You have to credit the Labour Party for breathing new life into discredited ideas.
In this case, inadvertently rousing the ire of the anti-vaccination lobby by suggesting unvaccinated children shouldn't be allowed to attend daycare.
Andrew Little frothed at the mouth, went red in the face and said it was "well worth looking at", which for the timorous party he leads is positively table-thumping.
The anti-vaxxers went off.
I thought we'd seen the last of the debate about vaccinating children, just as I thought we'd seen the last of measles, mumps, whooping cough and smallpox - all diseases
Time magazine reported in 2014 were making a comeback.
I know - mainstream media, right?

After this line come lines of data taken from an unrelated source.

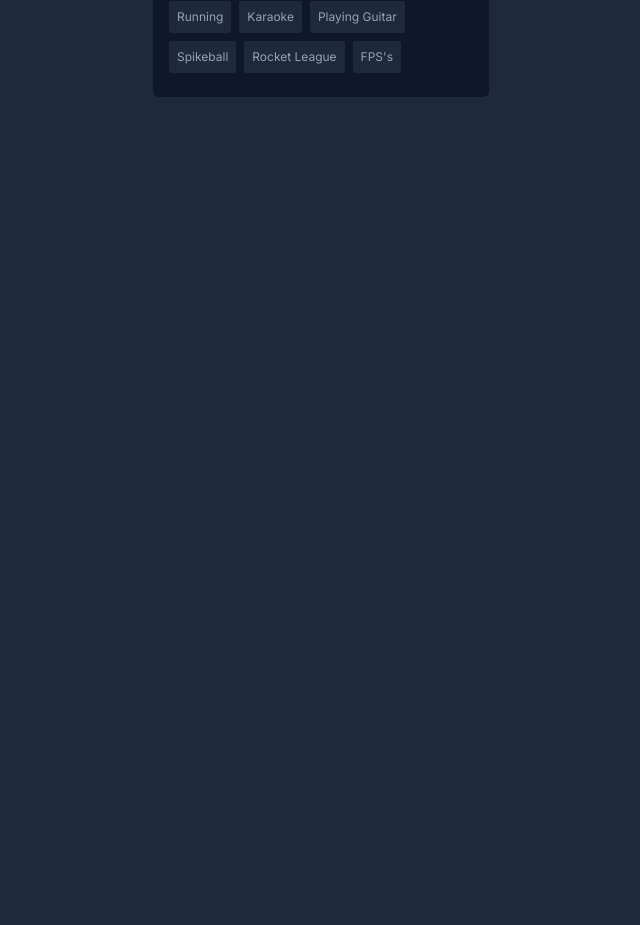
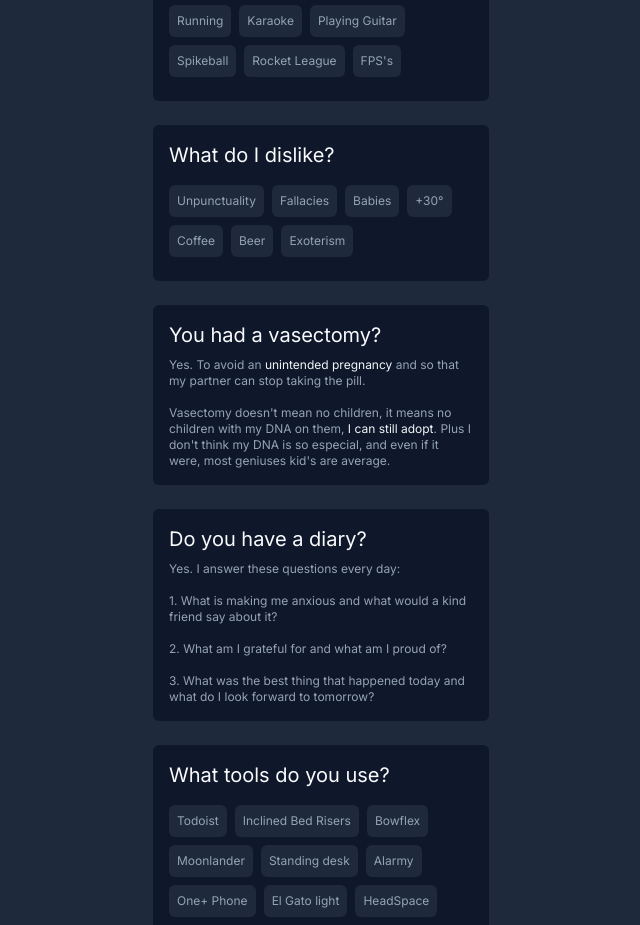
Before and after one commit to jdjuan/jdjuan.io, a Next.js app: page /about in a window 1280 px wide. Shown: the part 887-1812 px from the top of the page, without its empty margins (319-959 px from the left). Before the commit the page ends 1072 px from the top, so only its background shows below. Built offline with nearby package versions, Linux system fonts and the light colour scheme; what tailwindcss-debug-screens would draw is missing.

Commit message:
add more about

```diff
--- a/components/question-sheet.tsx
+++ b/components/question-sheet.tsx
@@ -25,10 +25,10 @@
                   </div>
                 )}
                 {item.list && (
-                  <div className='mt-3 text-xs text-slate-400'>
-                    {item.list.map((element) => (
-                      <div key={element} className='mb-2 mr-2 inline-block rounded-sm bg-slate-800 p-2'>
-                        {element}
+                  <div className='mt-4 text-xs text-slate-400'>
+                    {item.list.map(({ text, link }) => (
+                      <div key={text} className='mb-2 mr-2 inline-block rounded-md bg-slate-800 p-2'>
+                        {text}
                       </div>
                     ))}
                   </div>
--- a/content/about.content.tsx
+++ b/content/about.content.tsx
@@ -43,15 +43,81 @@
     {
       question: "What do I like?",
       list: [
-        "Improv Theather",
-        "Bachata",
-        "Salsa",
-        "Running",
-        "Karaoke",
-        "Playing Guitar",
-        "Spikeball",
-        "Rocket League",
-        "FPS's",
+        { text: "Improv Theather" },
+        { text: "Bachata" },
+        { text: "Salsa" },
+        { text: "Running" },
+        { text: "Karaoke" },
+        { text: "Playing Guitar" },
+        { text: "Spikeball" },
+        { text: "Rocket League" },
+        { text: "FPS's" },
+      ],
+    },
+    {
+      question: "What do I dislike?",
+      list: [
+        { text: "Unpunctuality" },
+        { text: "Fallacies" },
+        { text: "Babies" },
+        { text: "+30°" },
+        { text: "Coffee" },
+        { text: "Beer" },
+        { text: "Exoterism" },
+      ],
+    },
+    {
+      question: "You had a vasectomy?",
+      answer: () => (
+        <>
+          Yes. To avoid an <HighlightText>unintended pregnancy</HighlightText> and so that my partner can stop taking
+          the pill.
+          <br />
+          <br />
+          Vasectomy doesn&apos;t mean no children, it means no children with my DNA on them,{" "}
+          <HighlightText>I can still adopt</HighlightText>. Plus I don&apos;t think my DNA is so especial, and even if
+          it were, most geniuses kid&apos;s are average.
+        </>
+      ),
+    },
+    {
+      question: "Do you have a diary?",
+      answer: () => (
+        <>
+          Yes. I answer these questions every day: <br />
+          <br />
+          1. What is making me anxious and what would a kind friend say about it?
+          <br />
+          <br />
+          2. What am I grateful for and what am I proud of?
+          <br />
+          <br />
+          3. What was the best thing that happened today and what do I look forward to tomorrow?
+        </>
+      ),
+    },
+    {
+      question: "What tools do you use?",
+      list: [
+        { text: "Todoist", link: "https://todoist.com/" },
+        {
+          text: "Inclined Bed Risers",
+          link: "https://www.wikihow.com/images/thumb/2/24/Relieve-Acid-Reflux-with-a-Raised-Bed-Step-2-Version-2.jpg/v4-460px-Relieve-Acid-Reflux-with-a-Raised-Bed-Step-2-Version-2.jpg",
+        },
+        { text: "Bowflex", link: "https://global.bowflex.com/en/1090i/8000865.html?cgidmaster=accessories#start=4" },
+        { text: "Moonlander", link: "https://www.zsa.io/moonlander/" },
+        { text: "Standing desk", link: "" },
+        { text: "Alarmy", link: "" },
+        { text: "One+ Phone", link: "" },
+        { text: "El Gato light", link: "" },
+        { text: "HeadSpace", link: "" },
+        { text: "Kindle", link: "" },
+        { text: "App Blockers", link: "" },
+        { text: "Toilet squat stool", link: "" },
+        { text: "Kneeling chair", link: "" },
+        { text: "LastPass", link: "" },
+        { text: "Tandem", link: "" },
+        { text: "Thesaurus", link: "" },
       ],
     },
   ],
--- a/models/insights.interface.ts
+++ b/models/insights.interface.ts
@@ -3,7 +3,7 @@
   items: {
     question: string;
     answer?: () => JSX.Element;
-    list?: string[];
+    list?: { text: string; link?: string }[];
     upcomingArticle?: boolean;
   }[];
 }
```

There they go again with their facts.
The magazine credited the comeback of the diseases to the refusal of some parents to have their children vaccinated.
When my children were barely able to walk it was a great pleasure to be able to look at them in the knowledge they wouldn't get, for instance, polio, the last sufferers of which were still a visible presence in the community when I was growing up.
This is an issue for which, by the way, there is no question in the mind of 2014 New Zealander of the Year Lance O'Sullivan, the mildly messianic GP who actually has to work with the consequences of unvaccinated children in the Far North.
He came out in favour of compulsory vaccination - no ifs, ands or buts - in 2014.
But a preschool ban puts the emphasis in the wrong place. It should not be on keeping unvaccinated kids home, but on getting them to the doctor to have their shots.
The idea of compulsory vaccination is offensive to many because they see it as an issue of freedom of choice. For them, this is the heavy hand of the nanny state.
I've never understood why "nanny state" is seen as a pejorative description. Nannies are kind, warm, smell good and in extreme cases use their umbrellas to fly.
And children, it's worth remembering, don't have freedom of choice. They depend on others to make the right choices for them.
And besides, we are compelled to do many things we might not otherwise bother to, but few of them save lives, reduce healthcare costs and generally make the world a better place to the extent that vaccination does.
We wear seatbelts, for instance, in most cases because we know this is a sensible precaution but also because the law tells us to in order to ensure our own safety. We have to maintain our cars to a reasonable standard of safety so they will not be a danger to others.
But these arguments hold no sway with the anti-vaccination sceptics, many of whom come across as though they would consider bubonic plague to be merely an alternative lifestyle choice.
Calling them sceptics is unfair to sceptics, who base their conclusions on evidence and reason. Many have bought into the totally discredited theories of Andrew Wakefield, who linked the MMR vaccine to autism in a 1998 paper in The Lancet. The paper was as scientifically robust as The X-Files. It was subsequently withdrawn and he was struck off.
Now he has made a movie that sings his looney tune - Vaxxed - whose promoters are so worried about protests that screenings are being advertised by text three hours before.
Despite isolated exceptions - such as that of Wakefield - doctors aren't as a rule in the business of exposing people, particularly babies and children, to life-threatening procedures.
The most threatening procedure in this whole argument is leaving children unnecessarily exposed to disease.